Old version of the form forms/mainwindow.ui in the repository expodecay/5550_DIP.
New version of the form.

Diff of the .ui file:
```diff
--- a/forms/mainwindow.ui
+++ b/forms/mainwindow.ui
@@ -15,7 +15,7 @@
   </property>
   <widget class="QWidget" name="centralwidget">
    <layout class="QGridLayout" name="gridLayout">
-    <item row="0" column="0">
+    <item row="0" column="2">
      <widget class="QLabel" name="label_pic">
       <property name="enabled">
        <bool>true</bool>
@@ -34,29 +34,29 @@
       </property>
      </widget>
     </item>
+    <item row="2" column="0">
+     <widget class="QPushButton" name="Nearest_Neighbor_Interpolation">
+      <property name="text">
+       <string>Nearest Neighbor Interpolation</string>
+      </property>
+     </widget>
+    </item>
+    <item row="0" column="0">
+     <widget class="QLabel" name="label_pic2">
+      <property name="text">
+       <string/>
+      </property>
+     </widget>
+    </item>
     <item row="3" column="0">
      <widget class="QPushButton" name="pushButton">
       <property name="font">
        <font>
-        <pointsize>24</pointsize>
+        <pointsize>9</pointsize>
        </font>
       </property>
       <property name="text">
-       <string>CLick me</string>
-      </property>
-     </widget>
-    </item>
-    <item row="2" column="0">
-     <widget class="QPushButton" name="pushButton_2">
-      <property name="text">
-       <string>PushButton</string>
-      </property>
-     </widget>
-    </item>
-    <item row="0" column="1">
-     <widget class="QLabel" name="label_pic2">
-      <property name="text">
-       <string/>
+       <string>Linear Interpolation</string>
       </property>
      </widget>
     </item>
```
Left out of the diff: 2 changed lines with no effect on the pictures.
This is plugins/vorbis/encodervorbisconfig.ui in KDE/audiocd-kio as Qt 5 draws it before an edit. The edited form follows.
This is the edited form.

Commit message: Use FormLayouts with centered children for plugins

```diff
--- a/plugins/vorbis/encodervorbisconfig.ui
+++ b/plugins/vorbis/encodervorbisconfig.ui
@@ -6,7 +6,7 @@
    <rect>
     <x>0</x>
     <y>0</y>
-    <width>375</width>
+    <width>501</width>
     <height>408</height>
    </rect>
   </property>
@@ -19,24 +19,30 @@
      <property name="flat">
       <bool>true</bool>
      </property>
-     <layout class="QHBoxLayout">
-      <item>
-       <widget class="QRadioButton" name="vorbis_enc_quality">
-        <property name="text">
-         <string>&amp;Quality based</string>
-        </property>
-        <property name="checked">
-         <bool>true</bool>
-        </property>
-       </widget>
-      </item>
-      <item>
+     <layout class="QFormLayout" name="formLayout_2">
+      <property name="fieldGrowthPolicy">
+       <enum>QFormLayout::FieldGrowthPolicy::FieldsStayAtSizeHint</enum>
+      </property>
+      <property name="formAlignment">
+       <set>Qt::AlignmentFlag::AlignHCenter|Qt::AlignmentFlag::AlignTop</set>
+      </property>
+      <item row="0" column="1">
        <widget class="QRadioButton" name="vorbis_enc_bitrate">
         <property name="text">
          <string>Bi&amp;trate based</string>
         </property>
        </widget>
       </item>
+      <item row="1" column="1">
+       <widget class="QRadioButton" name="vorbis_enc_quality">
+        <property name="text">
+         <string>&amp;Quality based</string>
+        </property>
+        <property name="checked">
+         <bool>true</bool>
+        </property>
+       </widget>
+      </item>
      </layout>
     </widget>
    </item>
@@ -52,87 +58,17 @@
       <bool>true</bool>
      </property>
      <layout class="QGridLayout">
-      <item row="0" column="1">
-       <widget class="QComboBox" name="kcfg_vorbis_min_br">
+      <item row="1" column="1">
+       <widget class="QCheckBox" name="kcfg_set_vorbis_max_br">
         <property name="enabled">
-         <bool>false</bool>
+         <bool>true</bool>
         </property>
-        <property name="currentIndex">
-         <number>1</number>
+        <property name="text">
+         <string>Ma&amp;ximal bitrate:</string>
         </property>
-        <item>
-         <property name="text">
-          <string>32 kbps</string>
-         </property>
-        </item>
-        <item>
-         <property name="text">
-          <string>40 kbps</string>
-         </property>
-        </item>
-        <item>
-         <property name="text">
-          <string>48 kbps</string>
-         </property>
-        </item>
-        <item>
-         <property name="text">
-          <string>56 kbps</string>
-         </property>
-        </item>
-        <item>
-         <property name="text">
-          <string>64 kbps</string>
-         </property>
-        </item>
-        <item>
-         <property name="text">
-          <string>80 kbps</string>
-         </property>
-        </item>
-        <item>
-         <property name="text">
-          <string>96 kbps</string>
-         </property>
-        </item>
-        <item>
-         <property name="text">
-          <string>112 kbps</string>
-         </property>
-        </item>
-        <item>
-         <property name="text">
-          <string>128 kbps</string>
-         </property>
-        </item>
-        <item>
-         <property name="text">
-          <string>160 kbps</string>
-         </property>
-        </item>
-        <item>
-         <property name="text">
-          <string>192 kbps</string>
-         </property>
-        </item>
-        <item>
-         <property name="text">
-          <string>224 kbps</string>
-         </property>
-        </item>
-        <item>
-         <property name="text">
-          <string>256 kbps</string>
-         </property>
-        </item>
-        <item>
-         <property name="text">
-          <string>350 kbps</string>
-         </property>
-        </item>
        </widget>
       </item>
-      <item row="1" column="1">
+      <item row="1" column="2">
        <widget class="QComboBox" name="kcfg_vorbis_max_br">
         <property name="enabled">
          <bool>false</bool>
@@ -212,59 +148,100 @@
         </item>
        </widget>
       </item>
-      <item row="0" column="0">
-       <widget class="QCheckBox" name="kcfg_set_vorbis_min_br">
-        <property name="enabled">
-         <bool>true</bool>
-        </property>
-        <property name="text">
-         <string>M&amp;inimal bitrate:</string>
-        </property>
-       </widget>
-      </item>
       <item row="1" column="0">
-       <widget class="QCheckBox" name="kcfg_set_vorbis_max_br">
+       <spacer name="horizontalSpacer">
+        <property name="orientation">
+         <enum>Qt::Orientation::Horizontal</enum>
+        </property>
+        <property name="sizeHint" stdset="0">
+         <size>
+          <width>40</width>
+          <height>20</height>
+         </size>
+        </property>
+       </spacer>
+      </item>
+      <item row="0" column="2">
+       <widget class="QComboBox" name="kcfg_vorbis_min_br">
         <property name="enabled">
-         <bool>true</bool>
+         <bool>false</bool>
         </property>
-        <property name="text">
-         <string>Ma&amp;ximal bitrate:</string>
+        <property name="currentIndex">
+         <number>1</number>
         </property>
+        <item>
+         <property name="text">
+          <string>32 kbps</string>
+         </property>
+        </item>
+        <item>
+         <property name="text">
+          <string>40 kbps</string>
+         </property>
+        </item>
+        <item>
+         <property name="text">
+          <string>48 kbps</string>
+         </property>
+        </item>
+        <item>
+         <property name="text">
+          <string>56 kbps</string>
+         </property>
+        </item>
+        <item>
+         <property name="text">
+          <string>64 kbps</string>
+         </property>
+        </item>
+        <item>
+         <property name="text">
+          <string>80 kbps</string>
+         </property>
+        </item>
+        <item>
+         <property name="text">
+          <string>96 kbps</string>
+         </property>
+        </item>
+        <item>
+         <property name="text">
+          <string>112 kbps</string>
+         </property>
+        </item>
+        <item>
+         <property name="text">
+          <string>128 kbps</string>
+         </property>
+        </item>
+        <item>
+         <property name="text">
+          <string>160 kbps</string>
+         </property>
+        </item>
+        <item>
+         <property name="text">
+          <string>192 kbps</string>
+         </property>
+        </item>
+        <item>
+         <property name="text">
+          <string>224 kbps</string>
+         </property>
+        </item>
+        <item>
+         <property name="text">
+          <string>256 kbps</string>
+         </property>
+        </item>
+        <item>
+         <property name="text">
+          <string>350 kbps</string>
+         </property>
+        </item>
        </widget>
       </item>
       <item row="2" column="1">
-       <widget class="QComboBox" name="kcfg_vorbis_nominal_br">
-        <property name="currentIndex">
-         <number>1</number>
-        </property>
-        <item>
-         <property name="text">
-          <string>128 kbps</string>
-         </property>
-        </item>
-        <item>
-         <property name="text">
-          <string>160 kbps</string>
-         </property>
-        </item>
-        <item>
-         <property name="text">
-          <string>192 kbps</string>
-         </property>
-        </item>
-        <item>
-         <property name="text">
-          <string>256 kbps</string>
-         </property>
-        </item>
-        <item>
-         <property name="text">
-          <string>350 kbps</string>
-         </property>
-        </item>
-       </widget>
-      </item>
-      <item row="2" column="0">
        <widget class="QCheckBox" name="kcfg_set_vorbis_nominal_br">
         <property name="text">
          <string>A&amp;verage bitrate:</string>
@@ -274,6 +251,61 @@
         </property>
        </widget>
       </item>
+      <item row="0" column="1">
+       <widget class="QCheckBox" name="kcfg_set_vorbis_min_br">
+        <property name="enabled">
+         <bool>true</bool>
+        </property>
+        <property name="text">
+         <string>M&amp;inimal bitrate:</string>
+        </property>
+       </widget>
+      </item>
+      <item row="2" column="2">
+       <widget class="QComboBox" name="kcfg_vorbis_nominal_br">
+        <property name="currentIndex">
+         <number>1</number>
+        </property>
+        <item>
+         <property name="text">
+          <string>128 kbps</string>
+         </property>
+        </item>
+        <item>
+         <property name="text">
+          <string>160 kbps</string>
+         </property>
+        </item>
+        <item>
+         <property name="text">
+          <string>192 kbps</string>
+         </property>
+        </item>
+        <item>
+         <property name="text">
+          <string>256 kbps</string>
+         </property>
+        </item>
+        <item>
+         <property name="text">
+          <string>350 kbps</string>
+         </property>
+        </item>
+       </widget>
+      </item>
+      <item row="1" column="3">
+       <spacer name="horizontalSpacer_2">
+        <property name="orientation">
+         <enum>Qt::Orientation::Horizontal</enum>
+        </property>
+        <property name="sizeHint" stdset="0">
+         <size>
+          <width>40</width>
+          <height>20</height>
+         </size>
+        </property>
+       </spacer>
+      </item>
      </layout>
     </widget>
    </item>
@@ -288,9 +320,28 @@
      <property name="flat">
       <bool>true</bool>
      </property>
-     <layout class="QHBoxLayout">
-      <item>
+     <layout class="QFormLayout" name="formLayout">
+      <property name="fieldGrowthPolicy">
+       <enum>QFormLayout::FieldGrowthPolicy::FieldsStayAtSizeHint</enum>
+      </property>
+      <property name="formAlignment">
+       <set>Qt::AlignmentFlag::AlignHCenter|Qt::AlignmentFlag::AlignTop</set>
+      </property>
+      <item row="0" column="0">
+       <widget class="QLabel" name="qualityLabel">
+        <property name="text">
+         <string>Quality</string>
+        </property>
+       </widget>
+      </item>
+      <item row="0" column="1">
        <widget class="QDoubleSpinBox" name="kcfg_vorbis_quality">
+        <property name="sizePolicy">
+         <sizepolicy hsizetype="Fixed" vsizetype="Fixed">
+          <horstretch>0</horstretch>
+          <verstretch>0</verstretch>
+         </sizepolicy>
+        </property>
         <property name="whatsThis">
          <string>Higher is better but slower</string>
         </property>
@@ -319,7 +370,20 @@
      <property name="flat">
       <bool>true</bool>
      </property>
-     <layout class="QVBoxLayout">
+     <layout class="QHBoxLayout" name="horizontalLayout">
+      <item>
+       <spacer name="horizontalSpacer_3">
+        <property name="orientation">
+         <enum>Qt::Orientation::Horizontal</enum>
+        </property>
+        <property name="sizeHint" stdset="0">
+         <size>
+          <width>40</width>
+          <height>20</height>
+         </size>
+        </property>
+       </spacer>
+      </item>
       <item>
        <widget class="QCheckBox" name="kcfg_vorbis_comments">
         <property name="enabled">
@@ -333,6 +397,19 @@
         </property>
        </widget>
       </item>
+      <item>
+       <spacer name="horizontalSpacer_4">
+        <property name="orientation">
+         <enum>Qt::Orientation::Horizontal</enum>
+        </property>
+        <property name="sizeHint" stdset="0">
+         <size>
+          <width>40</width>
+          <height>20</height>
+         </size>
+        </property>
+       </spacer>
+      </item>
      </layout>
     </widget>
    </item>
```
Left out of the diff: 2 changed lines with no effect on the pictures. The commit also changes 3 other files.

——

Task to carry out >>
Go through the material and copy each line that contains "forms".

Written solution >>
Old version of the form forms/mainwindow.ui in the repository expodecay/5550_DIP.
--- a/forms/mainwindow.ui
+++ b/forms/mainwindow.ui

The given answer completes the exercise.